EXERCISE DETAILS
Give back exactly the lines of the entries below from the line with "to nettemvenu12-alt/nifty500-swing-scanner, a" to the line with "Also changed, not shown: 6 other files.", inclusive, and only those.

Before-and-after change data
==*==
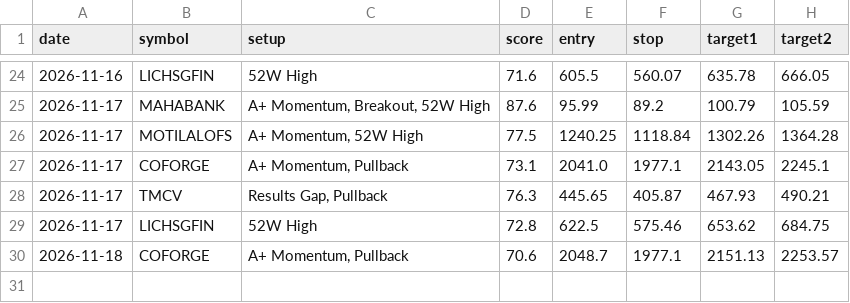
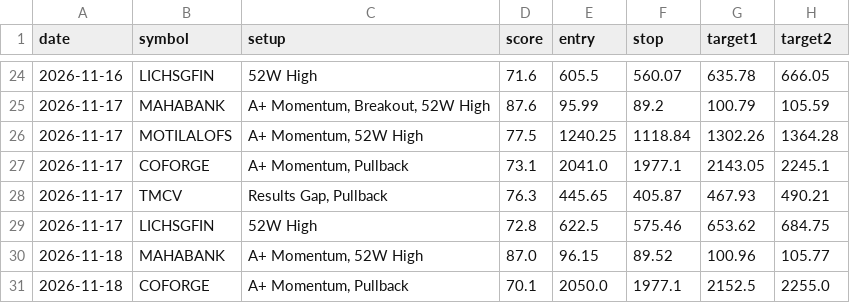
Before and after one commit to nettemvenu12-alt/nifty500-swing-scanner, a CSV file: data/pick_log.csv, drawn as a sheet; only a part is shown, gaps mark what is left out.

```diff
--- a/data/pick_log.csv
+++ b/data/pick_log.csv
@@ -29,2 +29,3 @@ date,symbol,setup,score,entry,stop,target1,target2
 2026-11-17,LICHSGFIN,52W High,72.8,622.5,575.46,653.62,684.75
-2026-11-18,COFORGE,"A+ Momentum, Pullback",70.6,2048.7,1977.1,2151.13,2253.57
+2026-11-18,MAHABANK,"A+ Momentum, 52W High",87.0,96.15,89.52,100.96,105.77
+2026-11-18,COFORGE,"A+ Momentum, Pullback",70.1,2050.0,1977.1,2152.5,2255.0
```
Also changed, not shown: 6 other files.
==*==
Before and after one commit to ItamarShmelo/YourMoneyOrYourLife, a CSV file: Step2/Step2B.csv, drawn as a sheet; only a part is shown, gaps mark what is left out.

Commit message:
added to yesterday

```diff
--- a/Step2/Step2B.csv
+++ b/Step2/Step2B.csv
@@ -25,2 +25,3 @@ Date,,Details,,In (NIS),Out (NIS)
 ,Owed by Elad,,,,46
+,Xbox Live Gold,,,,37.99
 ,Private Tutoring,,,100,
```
==*==
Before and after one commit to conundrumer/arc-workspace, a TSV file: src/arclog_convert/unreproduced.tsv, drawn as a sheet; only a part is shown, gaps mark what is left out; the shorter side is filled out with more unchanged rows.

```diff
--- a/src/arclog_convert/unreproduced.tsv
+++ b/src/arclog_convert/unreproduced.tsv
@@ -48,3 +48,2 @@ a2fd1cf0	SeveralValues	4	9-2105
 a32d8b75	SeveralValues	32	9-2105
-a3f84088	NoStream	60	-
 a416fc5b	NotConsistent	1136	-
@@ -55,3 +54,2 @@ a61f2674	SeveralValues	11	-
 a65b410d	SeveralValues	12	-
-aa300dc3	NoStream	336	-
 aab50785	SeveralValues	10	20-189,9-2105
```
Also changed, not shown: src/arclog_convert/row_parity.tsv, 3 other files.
==*==
RESPONSE
Before and after one commit to nettemvenu12-alt/nifty500-swing-scanner, a CSV file: data/pick_log.csv, drawn as a sheet; only a part is shown, gaps mark what is left out.

```diff
--- a/data/pick_log.csv
+++ b/data/pick_log.csv
@@ -29,2 +29,3 @@ date,symbol,setup,score,entry,stop,target1,target2
 2026-11-17,LICHSGFIN,52W High,72.8,622.5,575.46,653.62,684.75
-2026-11-18,COFORGE,"A+ Momentum, Pullback",70.6,2048.7,1977.1,2151.13,2253.57
+2026-11-18,MAHABANK,"A+ Momentum, 52W High",87.0,96.15,89.52,100.96,105.77
+2026-11-18,COFORGE,"A+ Momentum, Pullback",70.1,2050.0,1977.1,2152.5,2255.0
```
Also changed, not shown: 6 other files.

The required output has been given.